**Activity:**
Pick out all lines in the listing holding the string "className" and copy them.
======== Excerpted data
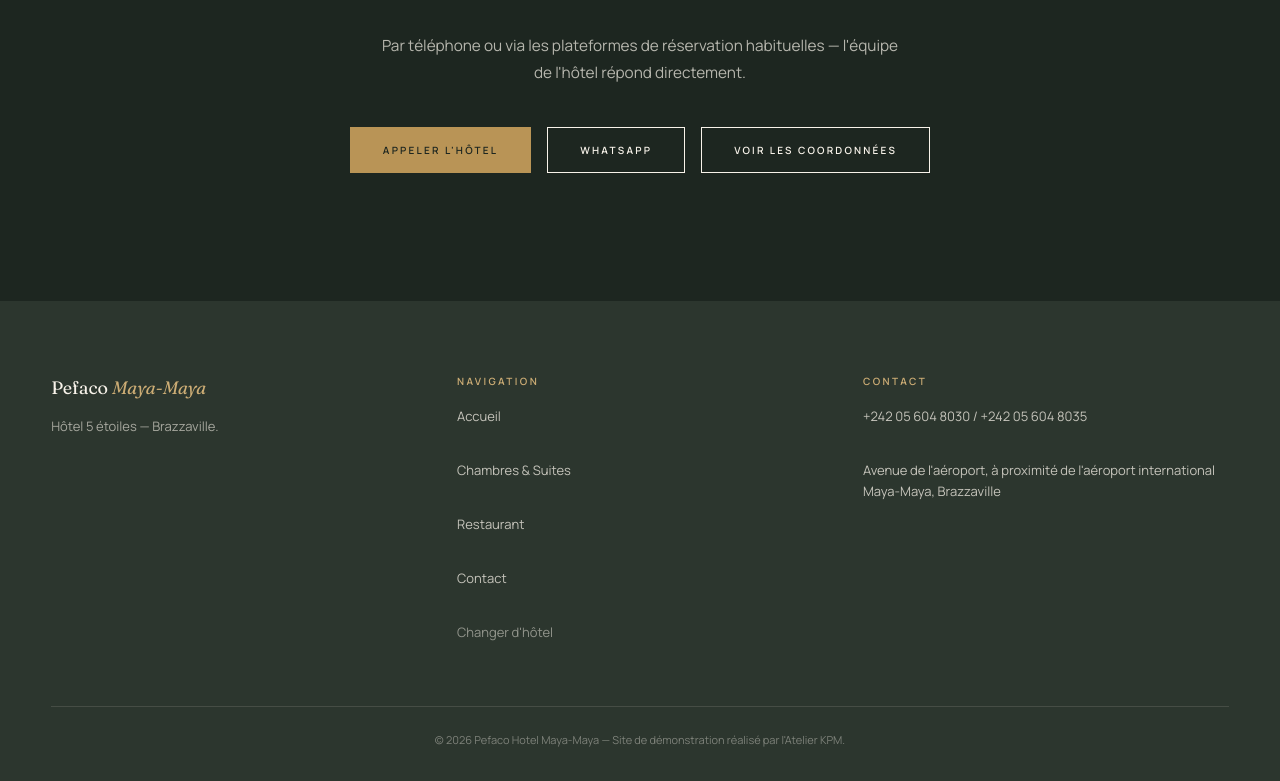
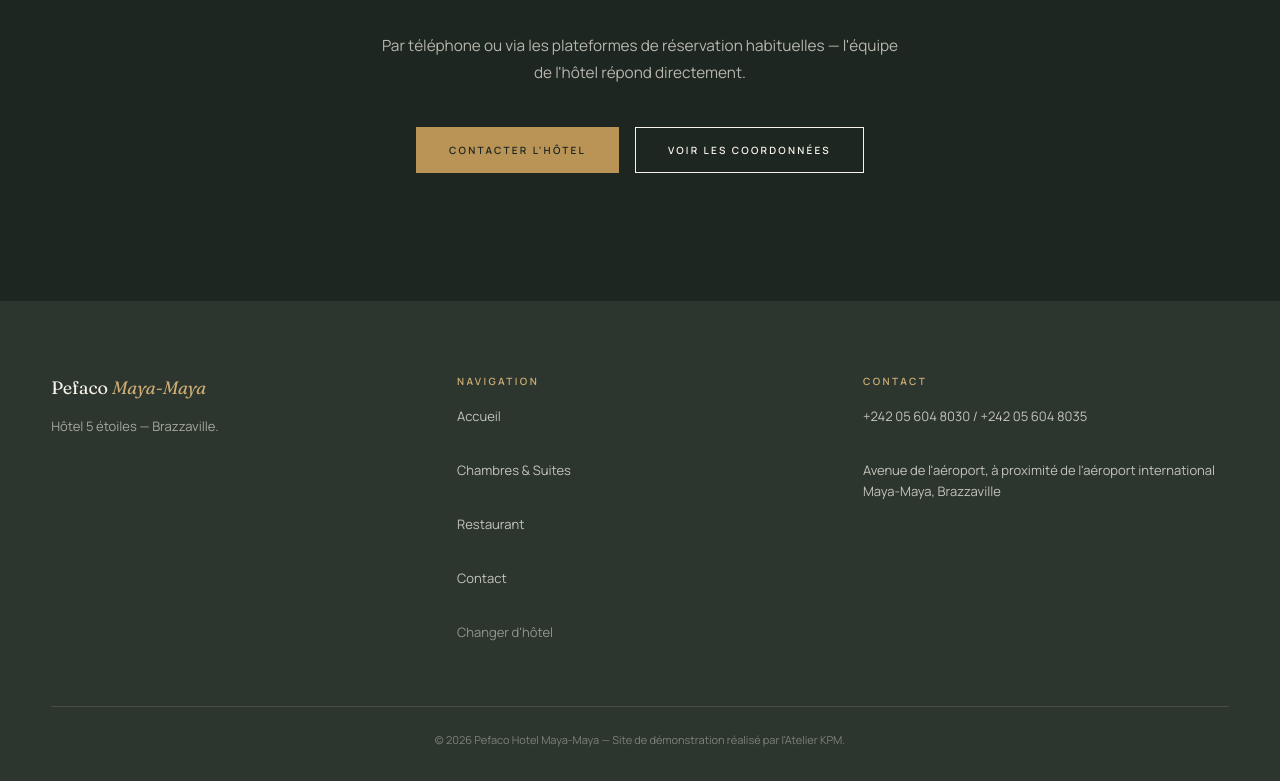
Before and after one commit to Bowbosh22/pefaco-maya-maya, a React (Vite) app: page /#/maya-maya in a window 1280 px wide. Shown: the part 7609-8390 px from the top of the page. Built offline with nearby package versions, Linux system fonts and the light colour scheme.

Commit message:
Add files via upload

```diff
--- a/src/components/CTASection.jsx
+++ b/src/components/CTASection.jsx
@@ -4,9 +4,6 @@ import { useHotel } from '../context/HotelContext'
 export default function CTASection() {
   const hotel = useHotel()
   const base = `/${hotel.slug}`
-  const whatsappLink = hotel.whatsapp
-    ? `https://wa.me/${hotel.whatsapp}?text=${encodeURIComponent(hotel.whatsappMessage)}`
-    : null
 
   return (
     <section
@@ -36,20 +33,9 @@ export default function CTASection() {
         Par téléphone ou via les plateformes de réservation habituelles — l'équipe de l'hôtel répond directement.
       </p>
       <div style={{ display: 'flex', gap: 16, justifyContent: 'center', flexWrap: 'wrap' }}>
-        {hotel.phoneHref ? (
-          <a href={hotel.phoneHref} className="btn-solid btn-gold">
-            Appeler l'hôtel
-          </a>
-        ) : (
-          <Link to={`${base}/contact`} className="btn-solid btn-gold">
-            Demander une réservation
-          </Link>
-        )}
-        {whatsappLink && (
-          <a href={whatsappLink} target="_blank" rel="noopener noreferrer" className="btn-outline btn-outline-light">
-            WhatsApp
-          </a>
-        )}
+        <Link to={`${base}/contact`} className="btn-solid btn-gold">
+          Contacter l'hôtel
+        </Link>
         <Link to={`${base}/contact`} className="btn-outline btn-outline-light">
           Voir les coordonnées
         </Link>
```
================
======== Excerpted data
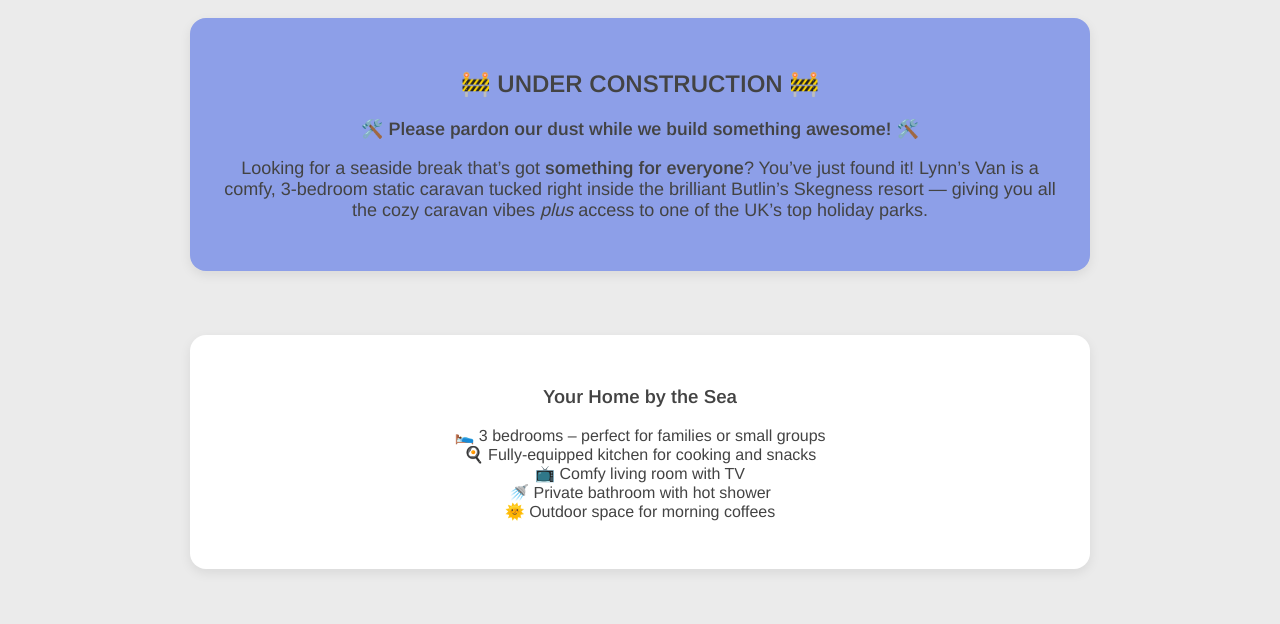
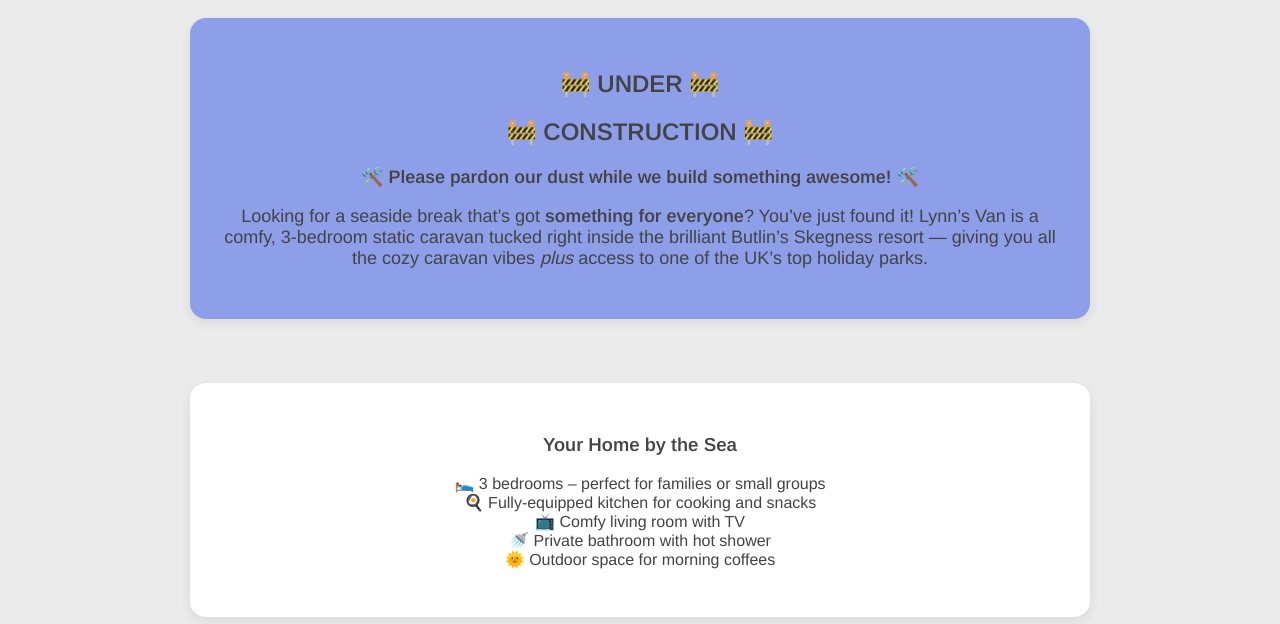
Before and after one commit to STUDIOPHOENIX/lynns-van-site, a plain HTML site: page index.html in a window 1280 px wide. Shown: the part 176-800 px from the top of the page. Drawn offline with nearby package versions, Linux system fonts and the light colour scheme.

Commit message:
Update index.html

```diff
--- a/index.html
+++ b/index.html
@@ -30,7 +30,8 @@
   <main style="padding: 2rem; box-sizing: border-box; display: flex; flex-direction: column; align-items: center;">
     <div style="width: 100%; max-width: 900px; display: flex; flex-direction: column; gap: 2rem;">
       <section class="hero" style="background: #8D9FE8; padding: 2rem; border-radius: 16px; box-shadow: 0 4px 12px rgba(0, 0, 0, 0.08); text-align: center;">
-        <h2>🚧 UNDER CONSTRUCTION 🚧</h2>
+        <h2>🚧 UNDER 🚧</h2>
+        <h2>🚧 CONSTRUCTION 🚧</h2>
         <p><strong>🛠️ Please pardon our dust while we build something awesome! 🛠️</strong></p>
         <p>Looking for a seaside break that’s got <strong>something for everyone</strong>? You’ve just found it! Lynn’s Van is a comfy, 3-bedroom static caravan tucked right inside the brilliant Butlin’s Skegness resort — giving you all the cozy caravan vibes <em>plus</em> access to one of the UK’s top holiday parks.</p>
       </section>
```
================
**Written answer:**
-          <a href={hotel.phoneHref} className="btn-solid btn-gold">
-          <Link to={`${base}/contact`} className="btn-solid btn-gold">
-          <a href={whatsappLink} target="_blank" rel="noopener noreferrer" className="btn-outline btn-outline-light">
+        <Link to={`${base}/contact`} className="btn-solid btn-gold">
         <Link to={`${base}/contact`} className="btn-outline btn-outline-light">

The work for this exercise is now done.